Assessment of the relationship between morphological emphysema phenotype and corresponding pulmonary perfusion pattern on a segmental level

Eur Radiol. 2015 Jan;25(1):72-80. doi: 10.1007/s00330-014-3385-5. Epub 2014 Aug 28.


Purpose: Distinct morphological emphysema phenotypes were assessed by CT to show characteristic perfusion defect patterns.

Material/methods: Forty-one patients with severe emphysema (GOLD III/IV) underwent three-dimensional high resolution computed tomography (3D-HRCT) and contrast-enhanced magnetic resonance (MR) perfusion. 3D-HRCT data was visually analyzed for emphysema phenotyping and quantification by consensus of three experts in chest-radiology. The predominant phenotype per segment was categorized as normal, centrilobular, panlobular or paraseptal. Segmental lung perfusion was visually analyzed using six patterns of pulmonary perfusion (1-normal; 2-mild homogeneous reduction in perfusion; 3-heterogeneous perfusion without focal defects; 4-heterogeneous perfusion with focal defects; 5-heterogeneous absence of perfusion; 6-homogeneous absence of perfusion), with the extent of the defect given as a percentage.

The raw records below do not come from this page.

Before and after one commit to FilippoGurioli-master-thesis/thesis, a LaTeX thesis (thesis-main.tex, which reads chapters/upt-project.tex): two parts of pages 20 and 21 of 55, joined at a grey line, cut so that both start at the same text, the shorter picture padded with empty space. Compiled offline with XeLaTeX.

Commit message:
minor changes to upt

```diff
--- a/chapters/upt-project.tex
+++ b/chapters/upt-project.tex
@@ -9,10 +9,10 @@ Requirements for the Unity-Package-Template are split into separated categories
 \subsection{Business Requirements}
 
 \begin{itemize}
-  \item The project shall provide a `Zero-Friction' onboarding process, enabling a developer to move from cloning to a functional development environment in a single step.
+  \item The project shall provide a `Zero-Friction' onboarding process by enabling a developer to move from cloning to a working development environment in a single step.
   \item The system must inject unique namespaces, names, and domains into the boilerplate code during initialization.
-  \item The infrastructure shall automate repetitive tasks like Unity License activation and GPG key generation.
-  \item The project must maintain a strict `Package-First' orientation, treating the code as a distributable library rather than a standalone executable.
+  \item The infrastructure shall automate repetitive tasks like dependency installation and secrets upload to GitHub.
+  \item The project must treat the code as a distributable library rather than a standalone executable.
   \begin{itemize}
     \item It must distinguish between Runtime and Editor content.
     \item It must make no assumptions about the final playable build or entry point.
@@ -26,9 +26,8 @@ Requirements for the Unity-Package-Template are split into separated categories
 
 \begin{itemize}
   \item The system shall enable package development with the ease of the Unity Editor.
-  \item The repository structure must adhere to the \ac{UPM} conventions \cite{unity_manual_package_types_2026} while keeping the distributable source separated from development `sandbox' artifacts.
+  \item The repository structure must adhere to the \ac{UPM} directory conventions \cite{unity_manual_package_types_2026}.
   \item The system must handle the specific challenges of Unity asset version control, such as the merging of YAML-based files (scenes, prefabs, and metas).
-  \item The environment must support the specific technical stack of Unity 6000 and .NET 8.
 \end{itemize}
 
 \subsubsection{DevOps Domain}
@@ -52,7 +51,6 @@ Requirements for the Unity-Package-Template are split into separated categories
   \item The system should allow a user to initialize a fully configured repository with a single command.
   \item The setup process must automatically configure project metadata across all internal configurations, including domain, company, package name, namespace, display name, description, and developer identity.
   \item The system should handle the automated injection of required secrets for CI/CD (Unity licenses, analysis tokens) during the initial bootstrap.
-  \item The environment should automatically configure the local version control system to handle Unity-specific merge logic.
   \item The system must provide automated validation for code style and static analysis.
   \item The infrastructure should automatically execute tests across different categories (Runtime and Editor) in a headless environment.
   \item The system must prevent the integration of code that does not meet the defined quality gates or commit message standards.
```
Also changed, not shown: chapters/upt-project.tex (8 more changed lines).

Results: 730 segments were evaluated. CT categorized 566 (78%) as centrilobular, 159 (22%) as panlobular and 5 (<1%) as paraseptal with no normals. Scores with regards to MR perfusion patterns were: 1-0; 2-0; 3-28 (4%); 4-425 (58%); 5-169 (23%); 6-108 (15%). The predominant perfusion pattern matched as follows: 70 % centrilobular emphysema - heterogeneous perfusion with focal defects (score 4); 42% panlobular--homogeneous absence of perfusion (score 5); and 43% panlobular--heterogeneous absence of perfusion (score 6).

Conclusion: MR pulmonary perfusion patterns correlate with the CT phenotype at a segmental level in patients with severe emphysema.

Key points: • MR perfusion patterns correlate with the CT phenotype in emphysema. • Reduction of MR perfusion is associated with loss of lung parenchyma on CT • Centrilobular emphysema shows heterogeneous perfusion reduction while panlobular emphysema shows loss of perfusion.

Publication types

  • Research Support, Non-U.S. Gov't

MeSH terms

  • Aged
  • Female
  • Humans
  • Imaging, Three-Dimensional / methods*
  • Magnetic Resonance Imaging / methods*
  • Male
  • Middle Aged
  • Perfusion Imaging / methods*
  • Pulmonary Emphysema / diagnosis*
  • Tomography, X-Ray Computed / methods*